June 30, 2015

Six Pocket Tote Alterations

Hi, folks!

Over the years, I've made many of these handy six pocket tote bags - they make especially nice nappy bags for new mums.  In fact, the last bag I made for a co-worker going on maternity leave was such a huge hit at the baby shower, that I received requests for a few more.  They're a really nice sewing project and whip up easily within a day.  So, now that I'm on summer holiday, I headed down to the fabric shop and walked out with these gorgeous Amy Butler fabrics:

Aren't they absolutely lush?  I surprised even myself, because green is my least favourite colour and yet it was that beautiful emerald swirly print that just kept drawing me back to it.  I guess the copious amount of turquoise mixed into the colour palette made the difference.

And viola!  A finished handbag, which I think would make a lovely beach bag (not that we currently have much in the way of beach weather so far this summer...):

Now, over the years I've made a number of changes to the original pattern, which I thought I'd share with you in case you were interested in making a similar bag.

The original pattern calls for firm batting.  I have traditionally used Thermolam, which works well and gives the bag moderate structure while remaining soft and flexible.  However, as the bag construction requires a lot of layering, the thickness of the Thermolam is less than ideal and makes precis sewing a bit challenging.

My change: This time I decided to try a light-medium weight fusible batting.  It took longer to fuse to the fabric but the sewing through the multiple layers was significantly easier.  Structure wise, it was softer compared to the Thermolam but adequate for a tote bag.  If you want a lot more stiffness and less bulk, then fusible interfacing would be the way to go as another alternative.

Measurements & Cutting
The original pattern produces a tote bag measuring 8 x 10 x 4 inches.  This is a nice size but I wanted something just a wee bit larger so I decided to increase it by 1.5 times.  Below are the measurements I've been using.

My change - Shopping:
Body & lining fabric - 70 cm (3/4 yard)
Pocket fabric - 60 cm (1/3 yard)
Handle fabric - unchanged
Batting - 40 cm (1/2 yard)

My change - Cutting:
Body & lining fabric - cut 2 each, 19 1/2 inches by 25 1/2 inches
Pocket fabric - cut 2 each, 19 1/2 inches by 21 1/2 inches **
Handle fabric - cut 2 each, 4 inches by 34 1/2 inches
Batting - cut 2 each, 19 1/2 inches by 12 3/4 inches

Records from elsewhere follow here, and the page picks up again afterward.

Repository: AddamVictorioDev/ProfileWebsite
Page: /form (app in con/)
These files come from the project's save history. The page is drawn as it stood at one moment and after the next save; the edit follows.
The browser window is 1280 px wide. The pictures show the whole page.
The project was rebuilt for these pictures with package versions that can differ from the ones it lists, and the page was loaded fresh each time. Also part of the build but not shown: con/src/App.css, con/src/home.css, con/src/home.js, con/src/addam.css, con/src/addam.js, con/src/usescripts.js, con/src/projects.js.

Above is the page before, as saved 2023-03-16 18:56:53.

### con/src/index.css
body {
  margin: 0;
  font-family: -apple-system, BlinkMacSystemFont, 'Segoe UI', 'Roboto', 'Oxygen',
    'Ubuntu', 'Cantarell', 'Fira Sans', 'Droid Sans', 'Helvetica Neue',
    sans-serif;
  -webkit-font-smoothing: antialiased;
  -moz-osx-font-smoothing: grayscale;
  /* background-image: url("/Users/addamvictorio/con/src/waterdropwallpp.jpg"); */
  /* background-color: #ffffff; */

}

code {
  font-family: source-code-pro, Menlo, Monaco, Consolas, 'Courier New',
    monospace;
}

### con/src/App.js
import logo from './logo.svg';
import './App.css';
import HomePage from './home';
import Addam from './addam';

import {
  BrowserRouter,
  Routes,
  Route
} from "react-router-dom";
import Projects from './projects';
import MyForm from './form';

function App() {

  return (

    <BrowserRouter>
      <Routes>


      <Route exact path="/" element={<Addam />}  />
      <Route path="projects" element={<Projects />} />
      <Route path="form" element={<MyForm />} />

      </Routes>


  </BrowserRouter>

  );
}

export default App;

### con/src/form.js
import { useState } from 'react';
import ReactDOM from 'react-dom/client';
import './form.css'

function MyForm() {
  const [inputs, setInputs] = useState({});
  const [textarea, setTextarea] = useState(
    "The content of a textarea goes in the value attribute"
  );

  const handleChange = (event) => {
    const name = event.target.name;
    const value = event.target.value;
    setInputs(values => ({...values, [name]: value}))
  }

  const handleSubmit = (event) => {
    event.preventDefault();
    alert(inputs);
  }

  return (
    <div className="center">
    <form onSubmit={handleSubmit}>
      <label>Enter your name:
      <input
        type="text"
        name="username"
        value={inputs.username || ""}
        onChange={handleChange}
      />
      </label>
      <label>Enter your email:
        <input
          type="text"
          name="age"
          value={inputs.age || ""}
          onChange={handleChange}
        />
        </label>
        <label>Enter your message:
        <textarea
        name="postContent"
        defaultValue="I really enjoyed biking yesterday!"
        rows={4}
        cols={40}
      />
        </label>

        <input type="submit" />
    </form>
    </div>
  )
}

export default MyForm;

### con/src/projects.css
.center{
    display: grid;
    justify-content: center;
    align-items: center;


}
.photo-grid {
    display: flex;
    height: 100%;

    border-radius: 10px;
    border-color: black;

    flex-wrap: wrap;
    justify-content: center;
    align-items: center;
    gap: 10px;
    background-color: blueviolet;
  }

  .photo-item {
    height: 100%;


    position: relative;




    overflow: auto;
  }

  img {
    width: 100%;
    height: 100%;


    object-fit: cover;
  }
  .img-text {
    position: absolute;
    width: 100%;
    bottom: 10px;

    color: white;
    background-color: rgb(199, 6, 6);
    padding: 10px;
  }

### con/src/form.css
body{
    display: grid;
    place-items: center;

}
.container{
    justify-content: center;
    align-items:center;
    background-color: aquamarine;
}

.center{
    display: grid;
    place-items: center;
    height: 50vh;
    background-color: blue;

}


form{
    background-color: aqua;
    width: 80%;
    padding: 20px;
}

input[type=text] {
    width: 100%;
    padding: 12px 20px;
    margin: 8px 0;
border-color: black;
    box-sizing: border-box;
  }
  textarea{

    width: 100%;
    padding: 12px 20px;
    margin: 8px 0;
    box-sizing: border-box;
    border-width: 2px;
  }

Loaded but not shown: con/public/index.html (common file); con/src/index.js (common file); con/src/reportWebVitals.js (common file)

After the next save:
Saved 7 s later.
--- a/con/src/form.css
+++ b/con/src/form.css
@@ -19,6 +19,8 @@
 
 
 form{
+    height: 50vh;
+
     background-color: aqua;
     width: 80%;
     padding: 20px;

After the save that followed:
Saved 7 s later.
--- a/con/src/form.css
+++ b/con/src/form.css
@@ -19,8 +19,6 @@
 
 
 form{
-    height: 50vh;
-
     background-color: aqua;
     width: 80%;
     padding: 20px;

** If you'd like a bit more of the body fabric to show behind the pockets, cut 2 each sized 19 1/2 inches square instead.  This will make the pockets slightly shallower but they will still be plenty deep and roomy and I really like the extra background fabric on show.

Also remember to check your pocket fabric for print directionality before you start cutting!  I know that it seems obvious to say this but even despite all of my sewing experience, this can still bite me in the rear.

The original pattern instructs you to sew the handles up to the height of the batting (which extends beyond the pockets).  This is fine but I've always found the straps are a bit tight around when slung over my shoulder and if you're wearing a bulky top/sweater or a coat, it's extremely tight.

My change: This time I only sewed the handles up to the top of the pockets.  This means that provided the bag isn't filled to bursting to the top, there is extra room for my arm and bulky clothing to fit through the handles while not needing to use any extra fabric.  Win/win.

The original pattern requires no finishing on any of the edges.  However, I have often felt that the top edge of the body print needs just a little something to keep the shape and prevent the batting inside from flopping around.

My change: I now top stitch around the top edge of the bag body.  I keep it very tight to the edge, about 1/8 inch.  It gives a very professional looking finish, adds structure and helps to keep the batting inside in place.

Now, don't you need a snazzy new beach bag of your own?